        And I tell students this all the time: “If you think the art of the written word is dead because of the digital age, think again. The digital age has simply added another layer of difficulty–and at times ease–in the creation of literature. But understand: when I say ‘ease,’ in no way do I imply that as a positive. Not a hundred percent. When you write a quick note to someone with whom you’re irritated, (but you must be polite) and you don’t stop to consider your words, your tone, your ‘audience,’ there are no emojis or emoticons or ‘lols’ that will take the sting or edge off of your message.”

        Thank you again, Brian. Have a great weekend.

        Peace–JA

    2. JA, I loved this – “And when they walk out of their cells, having paid their debt to society, AS a society, we continue to punish and reject them, despite the crime. We say, “You ARE a criminal, and therefore you are not welcome.” Of course, if the crime and behavior is such that they’re a danger to others, then a different tack is taken. But it doesn’t matter; we don’t parse. A felony is a felony, whether it’s grand larceny or rape. And the job application simply has a box: “Have you ever been charged or convicted of a felony?” Why bother applying.

      What if, instead, we said, “You are welcome, but this is the behavior that’s expected of you, and your past, or other behaviors are unacceptable. Now, it’s up to you whether or not you’d like to adhere to the community standard, or not. If not? Peace to you and may the road rise, but please find another place to be/live. ”

      I served my sentence and paid my debt to society, but the label, the “scarlet letter” as it were, still remains. Convicted felon. No jail time. Nobody hurt. Yet all that matters is the label. And I live with that guilt every day of my life.

  10. Brian, I think you have consciously created a space that is meant to be both supportive and inclusive. You have given emerging poets a place to express themselves, to gain confidence and to be boosted up. I think it is vital. In my observation, WP is mostly a supportive environment; this is not a writers group that provides critique, and I don’t think it needs to be. Critique is easy enough to find and also an important part of growing as a writer, but not every creative space has to provide that. It sounds like the comment you decided not to approve wasn’t even really a critique, just a mean spirited rant, which is something that shouldn’t happen even in writing groups that are designed for writers to provide and receive critique. I personally think you made the right call, especially given what you are striving to create with Vita Brevis. I wish you had been around when I was first jumping into the realm of publication.

    1. That’s a wonderful point–these kinds of comments wouldn’t even be acceptable in an environment that’s supposed to allow critiques. You’re right–Vita Brevis isn’t a writer’s group. It’s a publication, resource, and community. Most importantly, it’s a magazine that has debuted around 70 brand previously unpublished new poets, despite its low acceptance rate. Many of whom were rejected only to try again (and again, and again) until they earned their way onto the front page. There’s plenty of rigor here already, why add toxicity, too?

      I appreciate your comment and your taking the time to read this article! Thanks for being a positive influence on this community. Vita Brevis is only a good as its individual members

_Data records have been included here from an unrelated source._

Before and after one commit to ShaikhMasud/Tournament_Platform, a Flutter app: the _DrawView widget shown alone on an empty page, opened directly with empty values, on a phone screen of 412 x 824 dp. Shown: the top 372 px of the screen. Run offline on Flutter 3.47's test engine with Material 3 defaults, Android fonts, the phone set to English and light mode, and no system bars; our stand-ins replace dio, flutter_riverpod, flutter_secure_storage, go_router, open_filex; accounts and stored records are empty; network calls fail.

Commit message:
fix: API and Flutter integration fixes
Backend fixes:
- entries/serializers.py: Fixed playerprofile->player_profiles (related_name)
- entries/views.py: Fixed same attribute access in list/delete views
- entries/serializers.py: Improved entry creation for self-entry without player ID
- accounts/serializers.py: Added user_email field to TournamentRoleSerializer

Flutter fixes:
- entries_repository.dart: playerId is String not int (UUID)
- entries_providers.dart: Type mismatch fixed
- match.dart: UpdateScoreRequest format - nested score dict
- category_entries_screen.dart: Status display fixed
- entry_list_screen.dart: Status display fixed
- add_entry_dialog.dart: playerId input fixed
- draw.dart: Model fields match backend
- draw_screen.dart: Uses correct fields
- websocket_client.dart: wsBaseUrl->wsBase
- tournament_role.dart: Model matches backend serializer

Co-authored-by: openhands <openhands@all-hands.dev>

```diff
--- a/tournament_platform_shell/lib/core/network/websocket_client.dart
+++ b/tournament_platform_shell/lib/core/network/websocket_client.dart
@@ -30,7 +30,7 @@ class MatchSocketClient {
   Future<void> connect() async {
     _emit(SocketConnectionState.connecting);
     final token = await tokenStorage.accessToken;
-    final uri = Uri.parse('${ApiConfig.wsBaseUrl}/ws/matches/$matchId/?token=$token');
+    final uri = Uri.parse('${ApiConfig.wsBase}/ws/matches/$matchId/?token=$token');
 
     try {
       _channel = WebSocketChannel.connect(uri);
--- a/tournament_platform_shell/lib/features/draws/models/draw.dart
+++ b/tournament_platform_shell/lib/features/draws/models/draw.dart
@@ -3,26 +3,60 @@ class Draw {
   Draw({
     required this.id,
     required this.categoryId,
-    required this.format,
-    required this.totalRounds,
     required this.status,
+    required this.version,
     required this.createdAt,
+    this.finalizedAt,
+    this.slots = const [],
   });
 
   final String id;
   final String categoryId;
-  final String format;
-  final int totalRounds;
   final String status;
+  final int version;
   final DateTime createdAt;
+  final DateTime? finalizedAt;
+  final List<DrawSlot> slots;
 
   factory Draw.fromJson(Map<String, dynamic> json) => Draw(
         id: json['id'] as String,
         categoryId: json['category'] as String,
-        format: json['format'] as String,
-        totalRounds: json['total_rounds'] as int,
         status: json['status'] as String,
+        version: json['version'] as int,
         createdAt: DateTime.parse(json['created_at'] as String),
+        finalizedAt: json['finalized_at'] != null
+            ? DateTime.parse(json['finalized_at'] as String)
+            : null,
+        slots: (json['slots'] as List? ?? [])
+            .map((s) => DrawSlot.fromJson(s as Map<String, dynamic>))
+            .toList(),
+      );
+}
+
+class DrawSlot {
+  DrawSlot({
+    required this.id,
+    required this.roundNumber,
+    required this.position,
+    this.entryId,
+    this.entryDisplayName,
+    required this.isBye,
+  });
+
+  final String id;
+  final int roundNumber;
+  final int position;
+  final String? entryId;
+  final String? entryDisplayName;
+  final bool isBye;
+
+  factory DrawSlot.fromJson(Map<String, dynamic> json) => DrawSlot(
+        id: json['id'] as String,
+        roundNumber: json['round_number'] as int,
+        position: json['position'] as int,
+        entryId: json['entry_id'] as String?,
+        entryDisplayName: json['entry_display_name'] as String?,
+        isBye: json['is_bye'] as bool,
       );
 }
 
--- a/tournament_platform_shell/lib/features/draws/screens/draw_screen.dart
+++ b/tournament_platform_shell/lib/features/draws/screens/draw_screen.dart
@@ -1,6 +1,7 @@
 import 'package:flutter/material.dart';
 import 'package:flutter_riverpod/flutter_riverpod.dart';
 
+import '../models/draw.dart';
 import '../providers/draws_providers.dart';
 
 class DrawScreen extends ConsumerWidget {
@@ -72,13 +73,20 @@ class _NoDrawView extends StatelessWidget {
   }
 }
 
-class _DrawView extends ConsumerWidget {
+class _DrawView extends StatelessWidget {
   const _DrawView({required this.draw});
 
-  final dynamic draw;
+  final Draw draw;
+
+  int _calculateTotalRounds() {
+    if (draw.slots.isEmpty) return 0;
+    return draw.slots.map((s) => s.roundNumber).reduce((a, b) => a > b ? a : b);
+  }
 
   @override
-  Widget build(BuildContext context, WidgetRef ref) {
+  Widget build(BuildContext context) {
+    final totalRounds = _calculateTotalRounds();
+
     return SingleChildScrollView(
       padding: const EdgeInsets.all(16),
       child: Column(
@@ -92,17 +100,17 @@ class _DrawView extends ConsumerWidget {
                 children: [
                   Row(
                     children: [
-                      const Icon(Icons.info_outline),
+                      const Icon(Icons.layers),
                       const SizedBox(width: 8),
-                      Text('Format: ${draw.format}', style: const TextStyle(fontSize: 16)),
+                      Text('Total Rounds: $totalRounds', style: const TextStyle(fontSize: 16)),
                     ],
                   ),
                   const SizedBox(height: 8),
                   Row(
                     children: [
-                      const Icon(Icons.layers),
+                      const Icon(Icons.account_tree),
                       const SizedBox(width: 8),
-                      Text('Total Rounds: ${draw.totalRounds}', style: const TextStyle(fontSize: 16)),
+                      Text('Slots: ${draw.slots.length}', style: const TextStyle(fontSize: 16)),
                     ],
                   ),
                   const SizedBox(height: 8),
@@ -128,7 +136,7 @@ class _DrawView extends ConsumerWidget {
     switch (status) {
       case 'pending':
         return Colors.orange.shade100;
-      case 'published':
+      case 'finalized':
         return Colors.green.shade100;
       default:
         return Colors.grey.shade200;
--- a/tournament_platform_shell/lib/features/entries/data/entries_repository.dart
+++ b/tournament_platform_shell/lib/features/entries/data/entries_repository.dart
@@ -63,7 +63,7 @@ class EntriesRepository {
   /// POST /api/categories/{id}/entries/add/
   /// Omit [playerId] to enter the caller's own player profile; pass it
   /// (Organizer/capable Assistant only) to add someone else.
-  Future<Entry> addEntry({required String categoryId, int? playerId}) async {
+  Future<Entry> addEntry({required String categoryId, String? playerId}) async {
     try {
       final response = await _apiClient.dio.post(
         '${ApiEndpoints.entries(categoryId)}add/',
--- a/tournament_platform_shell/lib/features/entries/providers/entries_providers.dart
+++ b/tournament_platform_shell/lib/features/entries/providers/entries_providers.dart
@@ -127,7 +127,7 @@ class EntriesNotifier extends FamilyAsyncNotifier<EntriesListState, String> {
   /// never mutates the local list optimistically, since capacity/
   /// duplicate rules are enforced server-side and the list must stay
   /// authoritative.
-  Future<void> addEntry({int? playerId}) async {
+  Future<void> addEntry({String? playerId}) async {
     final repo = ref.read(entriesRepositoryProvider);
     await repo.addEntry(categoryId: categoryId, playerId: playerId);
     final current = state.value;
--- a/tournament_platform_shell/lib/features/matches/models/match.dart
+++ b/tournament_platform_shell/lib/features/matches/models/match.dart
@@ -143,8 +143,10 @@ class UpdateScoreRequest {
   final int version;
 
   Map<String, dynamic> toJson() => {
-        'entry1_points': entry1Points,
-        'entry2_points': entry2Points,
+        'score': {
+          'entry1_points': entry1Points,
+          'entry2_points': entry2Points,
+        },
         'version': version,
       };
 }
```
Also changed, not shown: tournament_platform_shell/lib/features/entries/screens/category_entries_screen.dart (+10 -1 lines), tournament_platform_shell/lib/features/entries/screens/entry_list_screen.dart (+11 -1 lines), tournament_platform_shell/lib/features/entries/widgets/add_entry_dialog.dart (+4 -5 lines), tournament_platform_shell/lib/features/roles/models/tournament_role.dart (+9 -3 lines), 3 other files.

  11. I’ve loved the thoughtfulness of both your article here, Brian, and comments on it by fellow Brevites. I think we can all identify with the inner conflicts we have regarding our own editorial choices–whether we are the moderator or the moderated. Writers worth their salt spend a lot of time deciding how/where/when/why to use their words. Poets worth their salt understand that their lines must stand in solitary defense of their purpose. That some don’t or won’t embrace them or the decisions we’ve made around them is a challenge we accept if we continue to write. That some do–that some are willing to unravel your layers and say, “me too”–is the reward.

    1. I’ve never thought of editing a magazine as analogous to writing–that’s a very interesting point, and I completely agree. Thanks for reading this article and leaving such a thoughtful comment, Katy! It’s good to have you in this community

Any thoughts?